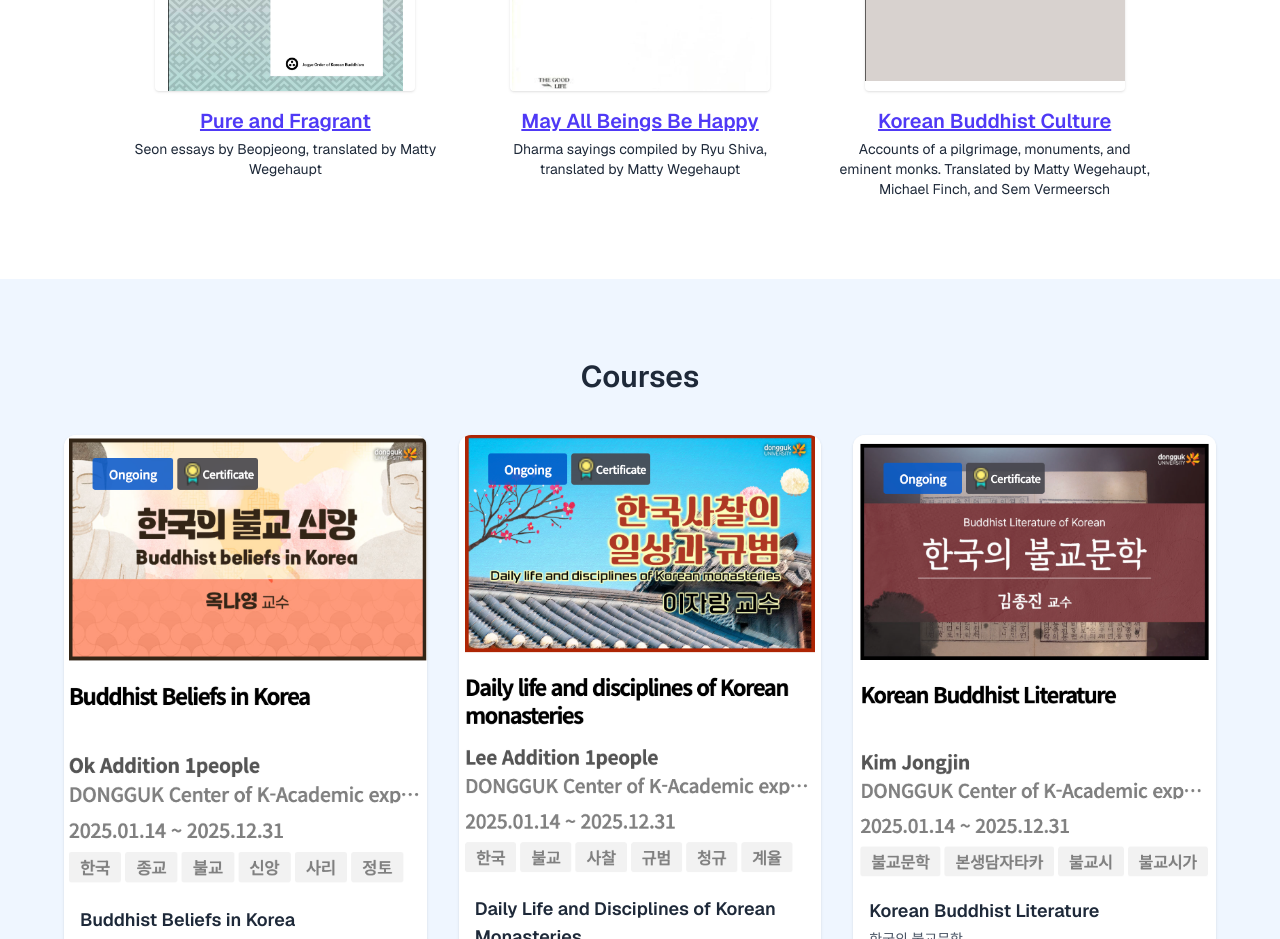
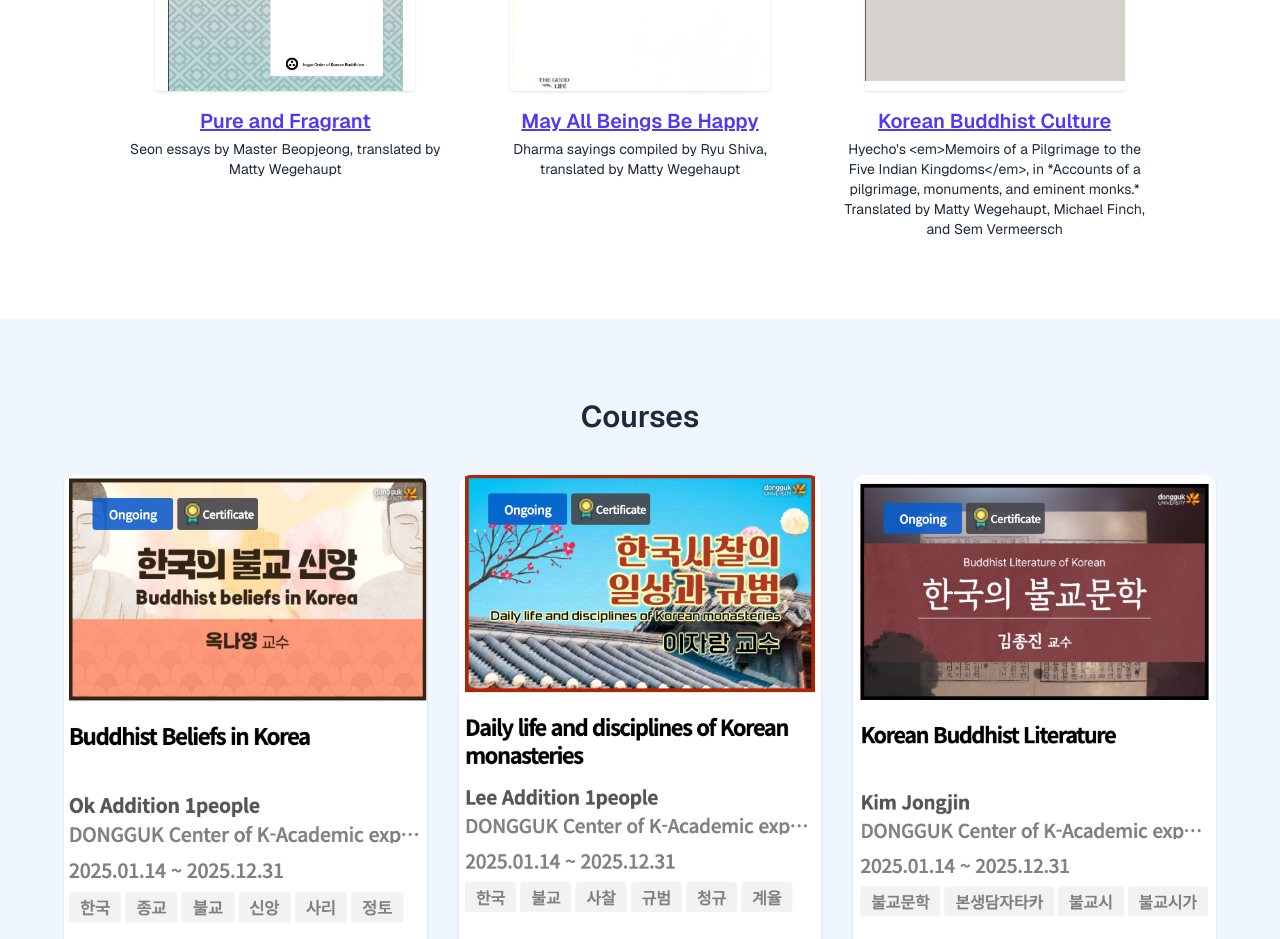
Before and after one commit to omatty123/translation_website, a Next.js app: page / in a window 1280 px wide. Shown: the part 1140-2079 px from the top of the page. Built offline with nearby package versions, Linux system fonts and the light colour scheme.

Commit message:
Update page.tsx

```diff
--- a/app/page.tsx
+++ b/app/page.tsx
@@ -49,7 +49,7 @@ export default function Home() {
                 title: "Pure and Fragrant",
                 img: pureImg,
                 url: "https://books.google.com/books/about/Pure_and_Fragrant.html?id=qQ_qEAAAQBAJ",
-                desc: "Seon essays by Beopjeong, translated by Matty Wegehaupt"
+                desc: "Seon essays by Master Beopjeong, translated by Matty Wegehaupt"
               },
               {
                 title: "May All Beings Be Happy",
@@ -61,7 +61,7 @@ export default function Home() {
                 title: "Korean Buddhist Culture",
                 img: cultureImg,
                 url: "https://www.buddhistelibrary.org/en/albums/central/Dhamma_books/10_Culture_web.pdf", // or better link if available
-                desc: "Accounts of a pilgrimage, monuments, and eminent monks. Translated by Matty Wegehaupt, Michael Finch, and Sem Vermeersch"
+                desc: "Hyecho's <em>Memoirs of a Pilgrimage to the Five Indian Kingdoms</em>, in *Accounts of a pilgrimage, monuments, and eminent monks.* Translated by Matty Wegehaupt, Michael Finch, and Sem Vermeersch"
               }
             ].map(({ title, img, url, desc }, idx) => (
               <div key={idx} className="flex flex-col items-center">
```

★ ★ ★ ★ ★ ★ ★

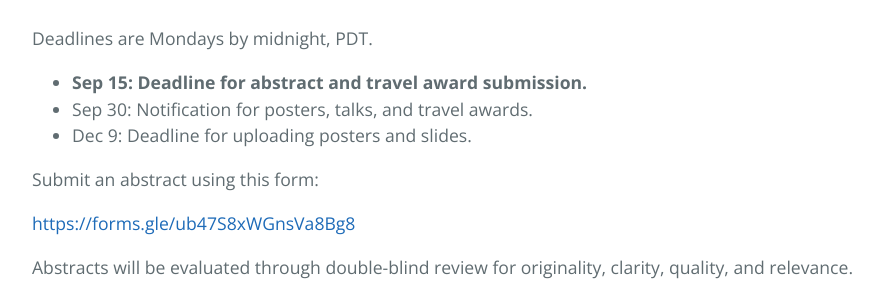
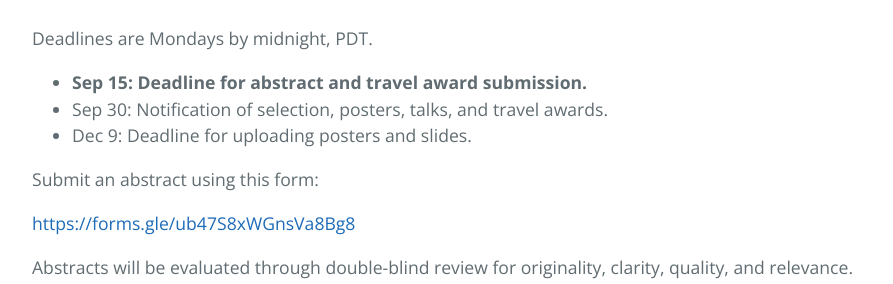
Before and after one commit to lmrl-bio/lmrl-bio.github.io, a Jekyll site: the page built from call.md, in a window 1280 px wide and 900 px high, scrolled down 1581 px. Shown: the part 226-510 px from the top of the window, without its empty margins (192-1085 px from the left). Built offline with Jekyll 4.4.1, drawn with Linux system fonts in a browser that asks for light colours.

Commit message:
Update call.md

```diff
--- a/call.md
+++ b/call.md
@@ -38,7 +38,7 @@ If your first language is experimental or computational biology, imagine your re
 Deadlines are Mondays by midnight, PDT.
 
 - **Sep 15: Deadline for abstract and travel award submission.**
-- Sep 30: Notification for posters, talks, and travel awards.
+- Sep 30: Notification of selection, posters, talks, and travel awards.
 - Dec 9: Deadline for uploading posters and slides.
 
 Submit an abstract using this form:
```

★ ★ ★ ★ ★ ★ ★

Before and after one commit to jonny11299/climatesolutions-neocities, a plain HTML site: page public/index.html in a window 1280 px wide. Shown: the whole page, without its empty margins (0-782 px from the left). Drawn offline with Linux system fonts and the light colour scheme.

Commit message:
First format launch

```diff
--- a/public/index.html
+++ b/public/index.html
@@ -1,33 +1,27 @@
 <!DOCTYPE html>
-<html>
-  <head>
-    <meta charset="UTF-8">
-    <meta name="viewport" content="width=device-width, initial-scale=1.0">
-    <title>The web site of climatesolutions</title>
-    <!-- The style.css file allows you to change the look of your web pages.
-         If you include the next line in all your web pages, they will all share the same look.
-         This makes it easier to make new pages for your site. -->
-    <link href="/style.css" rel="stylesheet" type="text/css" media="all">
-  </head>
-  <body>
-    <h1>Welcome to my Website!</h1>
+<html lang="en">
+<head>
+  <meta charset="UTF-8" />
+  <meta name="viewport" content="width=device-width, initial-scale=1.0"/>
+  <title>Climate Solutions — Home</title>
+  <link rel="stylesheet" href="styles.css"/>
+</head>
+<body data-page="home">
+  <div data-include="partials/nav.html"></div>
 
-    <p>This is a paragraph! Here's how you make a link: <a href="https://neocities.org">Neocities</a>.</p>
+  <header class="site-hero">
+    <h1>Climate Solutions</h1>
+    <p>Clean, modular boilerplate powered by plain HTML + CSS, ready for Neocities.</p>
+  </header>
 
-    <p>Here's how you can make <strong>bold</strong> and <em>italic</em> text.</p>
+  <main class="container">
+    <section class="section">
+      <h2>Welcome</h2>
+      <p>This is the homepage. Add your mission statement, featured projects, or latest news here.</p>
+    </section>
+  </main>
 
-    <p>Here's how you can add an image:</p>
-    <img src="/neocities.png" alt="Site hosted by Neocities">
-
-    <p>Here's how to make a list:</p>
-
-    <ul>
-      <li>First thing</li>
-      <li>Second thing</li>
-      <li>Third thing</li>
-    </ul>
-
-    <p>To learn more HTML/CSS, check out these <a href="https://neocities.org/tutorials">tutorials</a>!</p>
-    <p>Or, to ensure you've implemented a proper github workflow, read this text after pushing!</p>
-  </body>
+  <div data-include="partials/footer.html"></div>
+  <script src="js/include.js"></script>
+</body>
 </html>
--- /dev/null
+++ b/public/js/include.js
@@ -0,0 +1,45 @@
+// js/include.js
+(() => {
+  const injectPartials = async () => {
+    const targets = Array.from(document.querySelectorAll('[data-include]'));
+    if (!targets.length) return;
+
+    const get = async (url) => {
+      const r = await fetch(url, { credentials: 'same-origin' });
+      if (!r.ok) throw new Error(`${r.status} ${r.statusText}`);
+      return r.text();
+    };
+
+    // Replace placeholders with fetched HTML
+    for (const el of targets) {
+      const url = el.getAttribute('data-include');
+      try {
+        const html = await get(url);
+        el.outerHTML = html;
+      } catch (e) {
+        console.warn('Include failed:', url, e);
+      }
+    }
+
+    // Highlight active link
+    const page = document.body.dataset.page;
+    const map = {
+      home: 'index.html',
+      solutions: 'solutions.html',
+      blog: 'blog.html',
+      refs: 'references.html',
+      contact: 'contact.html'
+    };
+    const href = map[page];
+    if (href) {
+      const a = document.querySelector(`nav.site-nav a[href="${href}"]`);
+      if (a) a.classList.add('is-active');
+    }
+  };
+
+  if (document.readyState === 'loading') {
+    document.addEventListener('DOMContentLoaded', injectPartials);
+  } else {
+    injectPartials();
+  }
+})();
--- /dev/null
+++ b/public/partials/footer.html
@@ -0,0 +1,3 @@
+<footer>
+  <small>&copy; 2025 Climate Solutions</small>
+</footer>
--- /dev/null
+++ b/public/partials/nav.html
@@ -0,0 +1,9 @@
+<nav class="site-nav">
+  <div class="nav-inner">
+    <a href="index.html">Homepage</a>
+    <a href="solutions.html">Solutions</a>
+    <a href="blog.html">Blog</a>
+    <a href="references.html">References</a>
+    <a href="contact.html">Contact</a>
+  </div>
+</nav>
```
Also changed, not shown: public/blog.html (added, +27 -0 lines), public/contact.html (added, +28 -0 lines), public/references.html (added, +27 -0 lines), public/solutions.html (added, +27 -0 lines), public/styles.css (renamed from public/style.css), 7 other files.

★ ★ ★ ★ ★ ★ ★

▶ [What the task requires]:
What is the number of lines in the listing that include the word "title"? Give the number and no other text.

▶ [Exercise response]:
6